sponsored

Healthcare’s Biggest Public Confidence Challenge: Security and Privacy

Cybersecurity immaturity shines a spotlight on the need for new IT investments within the healthcare sector.

depositphotos 61454781 m 2015

The healthcare industry as a whole does a great job addressing the core issue of privacy. Clinicians and physicians alike have always fiercely protected their obligations to patient confidentiality. In the U.S., HIPAA provides additional strict enforcement.

But the immaturity of healthcare organizations’ cybersecurity can inadvertently create a significant privacy gap. Even with strict adherence to privacy policies, when healthcare organizations’ security falls short, their privacy provisions become inadequate by default. 

The new rise of the individual market gives consumers a great deal of choice regarding their healthcare payers and providers. Consumer confidence in healthcare companies will increasingly be challenged by cybersecurity breaches and hacks.
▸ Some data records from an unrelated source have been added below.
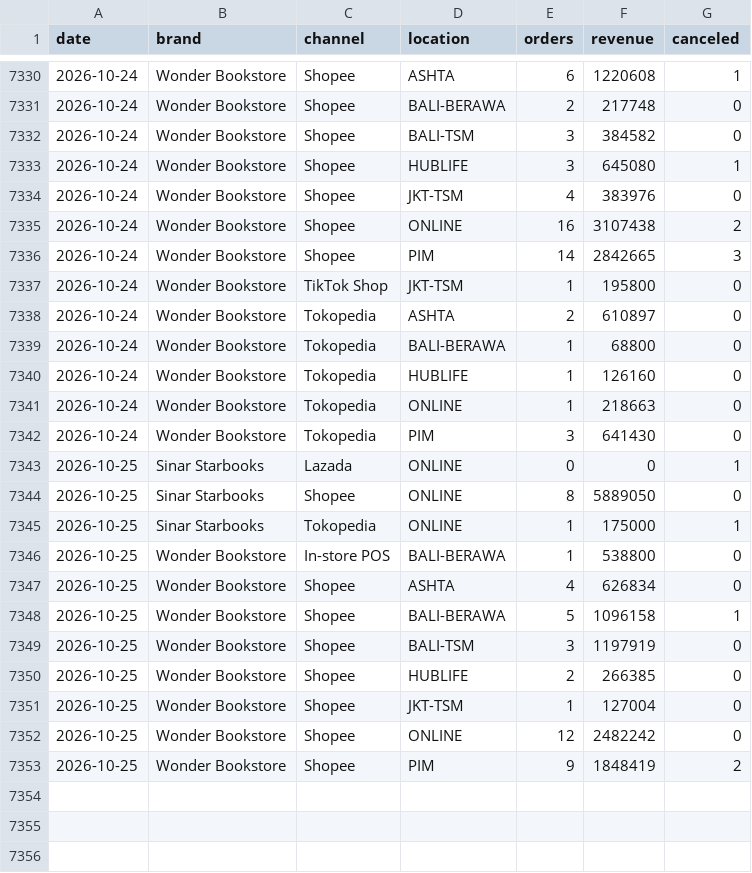
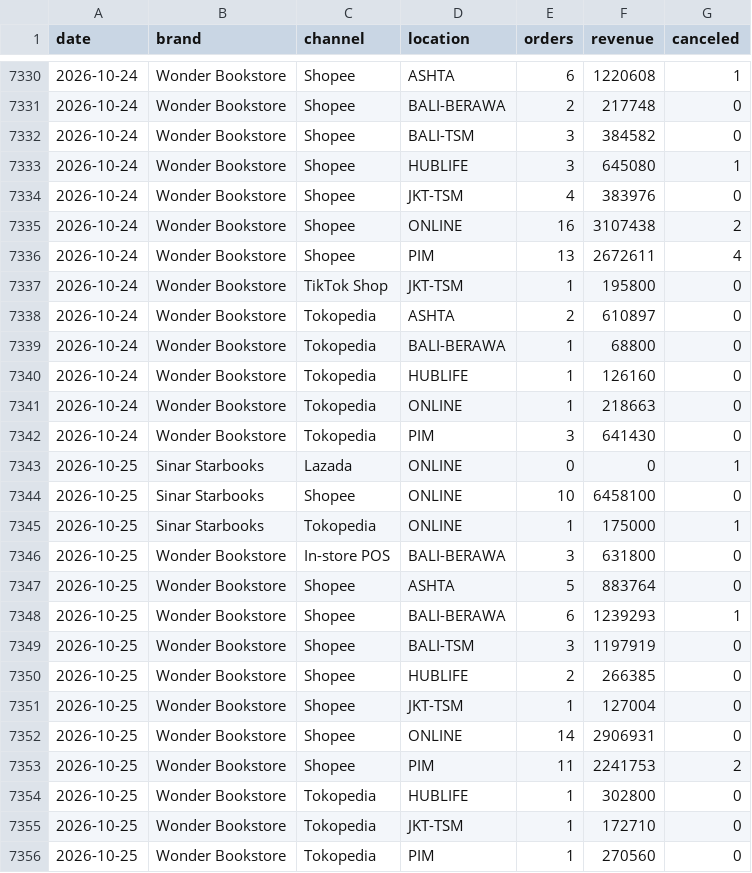
Before and after one commit to stevetsurface/sinar-starbooks-sales, a CSV file: data/sales_daily_detail.csv, drawn as a sheet; only a part is shown, gaps mark what is left out.

```diff
--- a/data/sales_daily_detail.csv
+++ b/data/sales_daily_detail.csv
@@ -7335,3 +7335,3 @@ date,brand,channel,location,orders,revenue,canceled
 2026-10-24,Wonder Bookstore,Shopee,ONLINE,16,3107438,2
-2026-10-24,Wonder Bookstore,Shopee,PIM,14,2842665,3
+2026-10-24,Wonder Bookstore,Shopee,PIM,13,2672611,4
 2026-10-24,Wonder Bookstore,TikTok Shop,JKT-TSM,1,195800,0
@@ -7343,7 +7343,7 @@ date,brand,channel,location,orders,revenue,canceled
 2026-10-25,Sinar Starbooks,Lazada,ONLINE,0,0,1
-2026-10-25,Sinar Starbooks,Shopee,ONLINE,8,5889050,0
+2026-10-25,Sinar Starbooks,Shopee,ONLINE,10,6458100,0
 2026-10-25,Sinar Starbooks,Tokopedia,ONLINE,1,175000,1
-2026-10-25,Wonder Bookstore,In-store POS,BALI-BERAWA,1,538800,0
-2026-10-25,Wonder Bookstore,Shopee,ASHTA,4,626834,0
-2026-10-25,Wonder Bookstore,Shopee,BALI-BERAWA,5,1096158,1
+2026-10-25,Wonder Bookstore,In-store POS,BALI-BERAWA,3,631800,0
+2026-10-25,Wonder Bookstore,Shopee,ASHTA,5,883764,0
+2026-10-25,Wonder Bookstore,Shopee,BALI-BERAWA,6,1239293,1
 2026-10-25,Wonder Bookstore,Shopee,BALI-TSM,3,1197919,0
@@ -7351,3 +7351,6 @@ date,brand,channel,location,orders,revenue,canceled
 2026-10-25,Wonder Bookstore,Shopee,JKT-TSM,1,127004,0
-2026-10-25,Wonder Bookstore,Shopee,ONLINE,12,2482242,0
-2026-10-25,Wonder Bookstore,Shopee,PIM,9,1848419,2
+2026-10-25,Wonder Bookstore,Shopee,ONLINE,14,2906931,0
+2026-10-25,Wonder Bookstore,Shopee,PIM,11,2241753,2
+2026-10-25,Wonder Bookstore,Tokopedia,HUBLIFE,1,302800,0
+2026-10-25,Wonder Bookstore,Tokopedia,JKT-TSM,1,172710,0
+2026-10-25,Wonder Bookstore,Tokopedia,PIM,1,270560,0
```
Also changed, not shown: data/alerts.csv, data/basket_daily.csv, 16 other files.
The range of cybercrimes impacting healthcare globally continues to grow. For example, even if an institution takes efforts to separate from patient records the core data needed for cybercriminals to create false identities, the opportunity for theft of records to create blackmail opportunities remains. Clinicians in these instances are also at risk of criminal penalties for not protecting the privacy of records. When there is enough data to create an identity, cybercriminals can leverage this data to create identities and to gain fraudulent access to medical treatment, drugs or medical equipment.

There are also examples of cybercriminals stealing millions of records from providers and payers in the U.S. – primarily because the reward is so high. After all, while a stolen credit card is worth less than $1 on the black market, a stolen medical record can be worth as much as $40 or more.

The reason for the difference is simple. The banking and financial services firms have invested in cybersecurity technology and policies, which provides protection against misuse of stolen identities and card numbers. Further, there are relatively easy (although inconvenient) remedies to cybercrime in financial services – we can easily cancel our credit cards.

But in healthcare, it’s not so easy – there is no ability to “cancel a healthcare record.” Plus, when criminals steal personally identifiable information from health records it takes far longer to pinpoint the source.

The immature investments around cybersecurity make healthcare payers and providers susceptible to costly breaches and even more costly risks to the reputation, brand power and public confidence in those organizations. The costs start with fines, civil and criminal penalties, and continue to climb both in terms of the inconvenience of reconstructing records and the loss of confidence. Healthcare depends heavily on the trust of the patient / member with their healthcare organizations. If healthcare consumers cannot trust the security of the data stored by their healthcare payers and providers it doesn’t take long to destroy that bond.

Now is the time for healthcare payers and providers to take action with step-change investments in cybersecurity. Cybersecurity, like analytics, is not a back-office IT function. It is a fundamental frontline service that impacts everyone — from administrators and doctors to patients. Cybersecurity needs new policies and a new culture.

Related:
Download the CIO October 2016 Digital Magazine
Notice to our Readers
We're now using social media to take your comments and feedback. Learn more about this here.